Gay Pride marches are generally pretty fun. So I was expecting a carnival atmosphere, lots of rainbow stripes and at least a bubble machine or two at Israel’s second largest annual parade. Rainbow stripes there were, but not much else was familiar...


Modern Wing

By

The chronological method generates a more flexible matrix capable of displaying the complex, and often contradictory, logic of twentieth-century art. Rather than stylistic or thematic development, it is incidental temporal progression that threads the exhibition rooms together, producing a space in which an open-ended conversation is carried out between different modes of the modern.


Granta’s Chicago Issue

By

The editor has claimed the issue will be successful if it gives its readers a feel for “exactly what the city is like,” although it should also succeed as a “work of art.” The question of whether literature with the same aspirations as tourism could qualify as art is not asked by Granta’s Chicago issue, although it is answered by it.


A World Without Why?

By

A world utterly without “why” can have one or the other of two very different aspects. It can seem a deeply contemplative, even if not necessarily thoroughly pleasant, place.


An Apology for the Course & Outcome of Certain Events

By

Blending lyrical melancholy with sharply absurdist wit, the play hunts avidly after the conditions of significant action and utterance even as it toys with the possibility that none exist.
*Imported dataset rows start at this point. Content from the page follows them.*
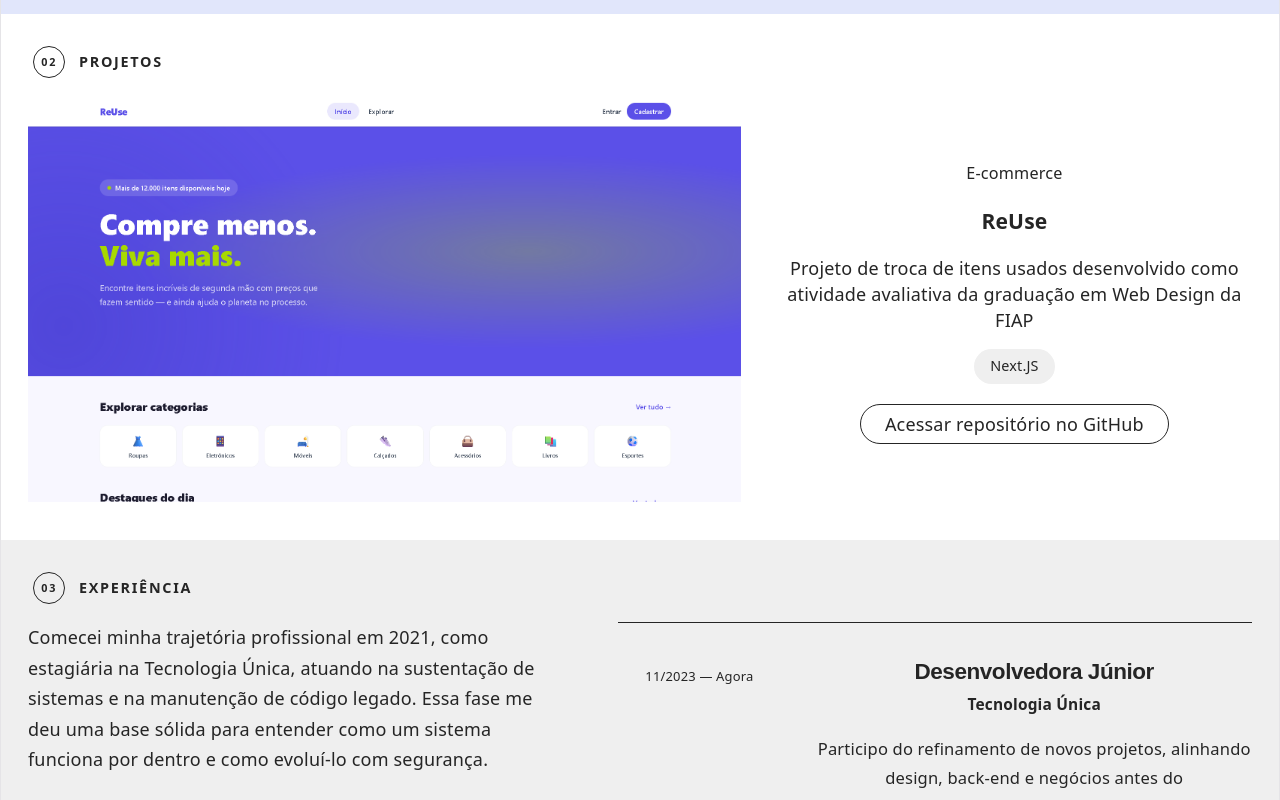
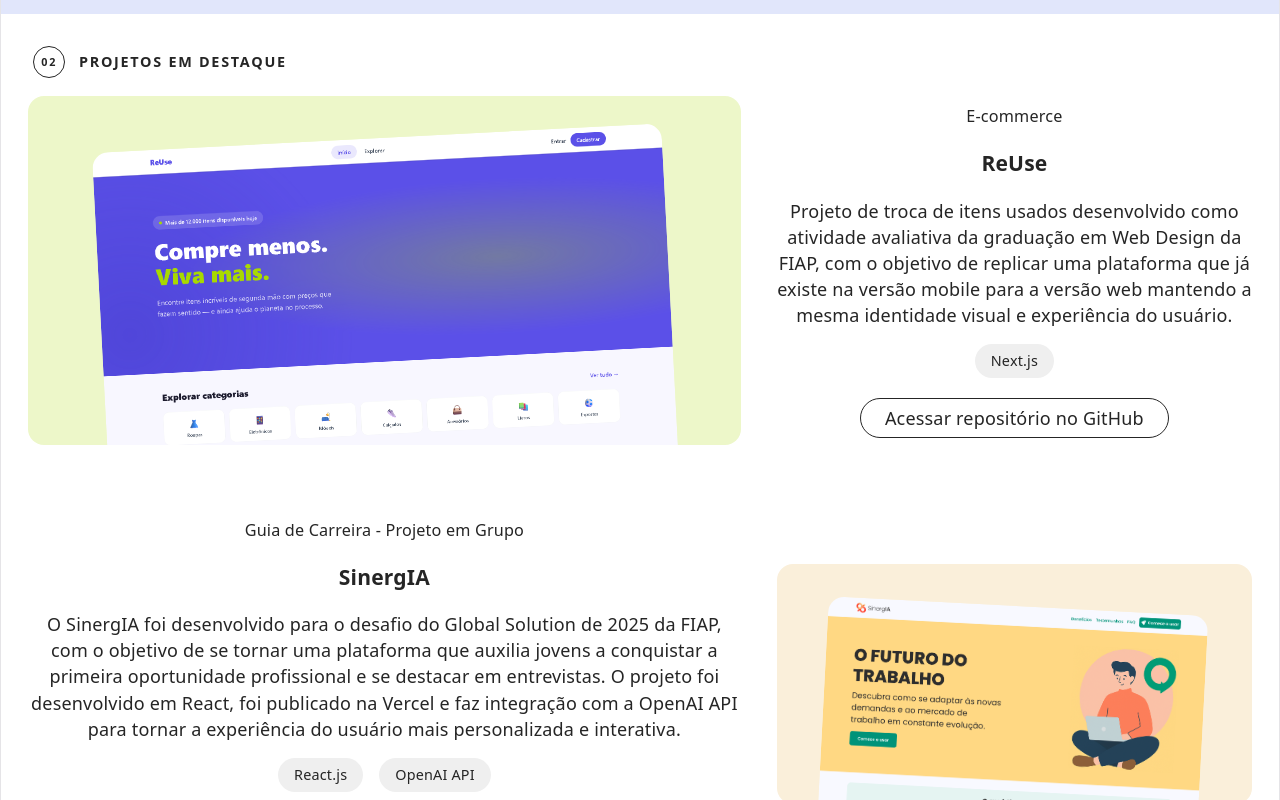
Before and after one commit to natali-schers/natali-schers.github.io, a React (Vite) app: page / in a window 1280 px wide. Shown: the part 980-1780 px from the top of the page. Built offline with nearby package versions, Linux system fonts and the light colour scheme.

Commit message:
feat: add project to Projects section and add custom background matching the project style

```diff
--- a/src/components/Projects/Projects.css
+++ b/src/components/Projects/Projects.css
@@ -19,6 +19,10 @@
 
 .project-card:nth-child(even) .project-visual {
   order: 2;
+
+  & img {
+    transform: rotate(3deg) translateY(1rem);
+  }
 }
 
 .project-card:nth-child(even) .project-info {
@@ -31,8 +35,27 @@
   margin-top: unset;
 }
 
+.project-card:hover {
+  .project-visual img {
+    transform: rotate(0deg) translateY(0rem);
+  }
+}
+
+.project-visual {
+  overflow: hidden;
+  display: flex;
+  align-items: center;
+  justify-content: center;
+  padding-top: 24px;
+  border-radius: 16px;
+}
+
 .project-visual img {
-  width: 100%;
+  width: 80%;
+  transform: rotate(-3deg) translateY(1rem);
+  transition: transform 200ms ease;
+  border-top-left-radius: 16px;
+  border-top-right-radius: 16px;
 }
 
 .stack-list {
--- a/src/components/Projects/Projects.tsx
+++ b/src/components/Projects/Projects.tsx
@@ -8,10 +8,22 @@
     category: "E-commerce",
     title: "ReUse",
     description:
-      "Projeto de troca de itens usados desenvolvido como atividade avaliativa da graduação em Web Design da FIAP",
-    stack: ["Next.JS"],
-    tone: "#d5d1ff",
+      "Projeto de troca de itens usados desenvolvido como atividade avaliativa da graduação em Web Design da FIAP, com o objetivo de replicar uma plataforma que já existe na versão mobile para a versão web mantendo a mesma identidade visual e experiência do usuário.",
+    stack: ["Next.js"],
+    tone: "#edf7c9",
     repository: "https://github.com/natali-schers/reuse-web",
+    imageName: "reuse.png",
+  },
+  {
+    number: "02",
+    category: "Guia de Carreira - Projeto em Grupo",
+    title: "SinergIA",
+    description:
+      "O SinergIA foi desenvolvido para o desafio do Global Solution de 2025 da FIAP, com o objetivo de se tornar uma plataforma que auxilia jovens a conquistar a primeira oportunidade profissional e se destacar em entrevistas. O projeto foi desenvolvido em React, foi publicado na Vercel e faz integração com a OpenAI API para tornar a experiência do usuário mais personalizada e interativa.",
+    stack: ["React.js", "OpenAI API"],
+    tone: "#faefda",
+    repository: "https://github.com/fiap-webdesign/global-solution-sinergia",
+    imageName: "sinergia.png",
   },
 ];
 
@@ -20,14 +32,14 @@
         <section className="projects section" id="projects">
           <div className="section-top">
             <div>
-              <SectionLabel number="02">Projetos</SectionLabel>
+              <SectionLabel number="02">Projetos em Destaque</SectionLabel>
             </div>
           </div>
           <div className="project-list">
             {projects.map((project) => (
               <article className="project-card" key={project.title}>
-                <div className={`project-visual`}>
-                    <img src="../reuse.png"/>
+                <div className={`project-visual`} style={{ backgroundColor: project.tone }}>
+                    <img src={`../${project.imageName}`} alt={project.title} />
                 </div>
                 <div className="project-info">
                   <h4 className="subtitle">{project.category}</h4>
```
Also changed, not shown: public/sinergia.png (added).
The play’s central conceit concerns the diary that Faustus has kept during the decades of his infernal bargain; madly, in order to thwart the demon’s interest in reading his most intimate thoughts, the doctor has resorted to inscribing nothing but random groupings of hatchmarks in his book.


Inheriting Socrates

By

Portraying philosophers as authority figures is a baneful inversion of the entire Socratic process, which aimed to replace authority with reason.


Examined Life

By

“Examined Life” cannot be a model for the serious yet popular philosophy we crave. But perhaps its most successful moments point to someone who can.